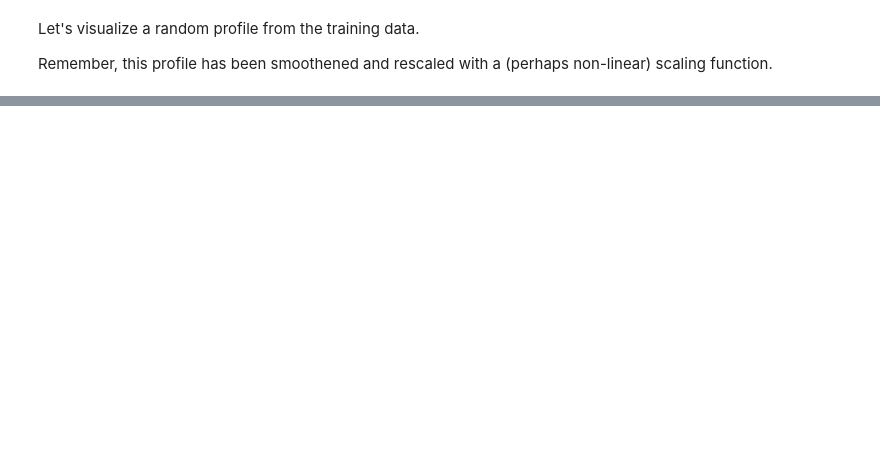
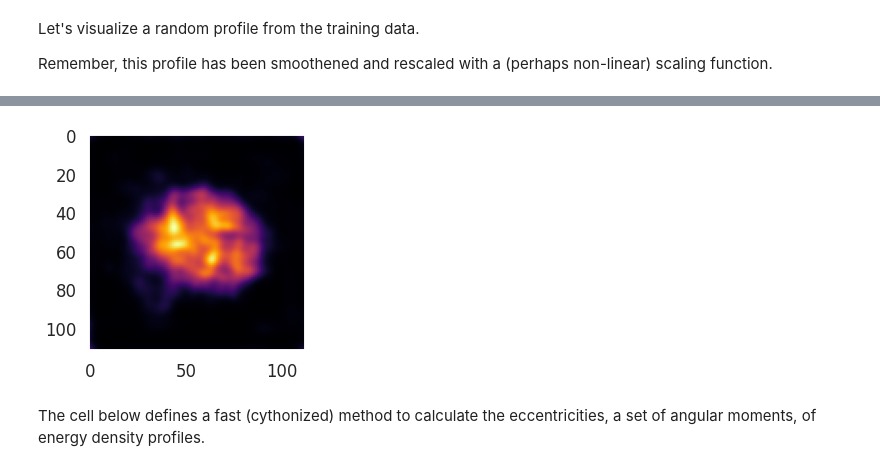
Before and after one commit to derekeverett/ml_optimize_hydro, a Jupyter notebook: predict_profiles/IPGANsma/Train_WGAN.ipynb, the cells around one changed output, grey strips where cells are left out. Cells and saved outputs as stored; diff of their text form; code cells hidden in the pictures; blank space fills up the shorter version.

```diff
--- a/predict_profiles/IPGANsma/Train_WGAN.ipynb
+++ b/predict_profiles/IPGANsma/Train_WGAN.ipynb
@@ -208,0 +204,18 @@ KeyboardInterrupt:
+# %%
+#load the WGAN from disk to make predictions
+from keras.models import load_model
+def load_predict_profiles(epoch=1000, n_samples=1):
+    model = load_model('generators/generator_model_'+str(epoch)+'.h5')
+    noise = np.random.normal(0, 1, (n_samples, 100))
+    gen_imgs = model.predict(noise)
+    smooth_imgs = np.array([filters.gaussian(img, sigma=2, preserve_range=True) for img in gen_imgs])
+    return smooth_imgs
+# %%
+eps = load_predict_profiles(epoch=1000)[0,:,:,0]
+plt.imshow(eps, cmap='inferno')
+plt.tight_layout(True)
+plt.show()
+# %% [output]
+[figure, added]
+# %% [markdown]
+The cell below defines a fast (cythonized) method to calculate the eccentricities, a set of angular moments, of energy density profiles.
```
Also changed, not shown: parts of 26 cells of this notebook, 3 other files.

▬▬▬▬▬▬▬▬▬▬

**TASK OBJECTIVE:**
Using the entries above, return each line in which the word "True" occurs.

**THE ANSWER:**
+    smooth_imgs = np.array([filters.gaussian(img, sigma=2, preserve_range=True) for img in gen_imgs])
+plt.tight_layout(True)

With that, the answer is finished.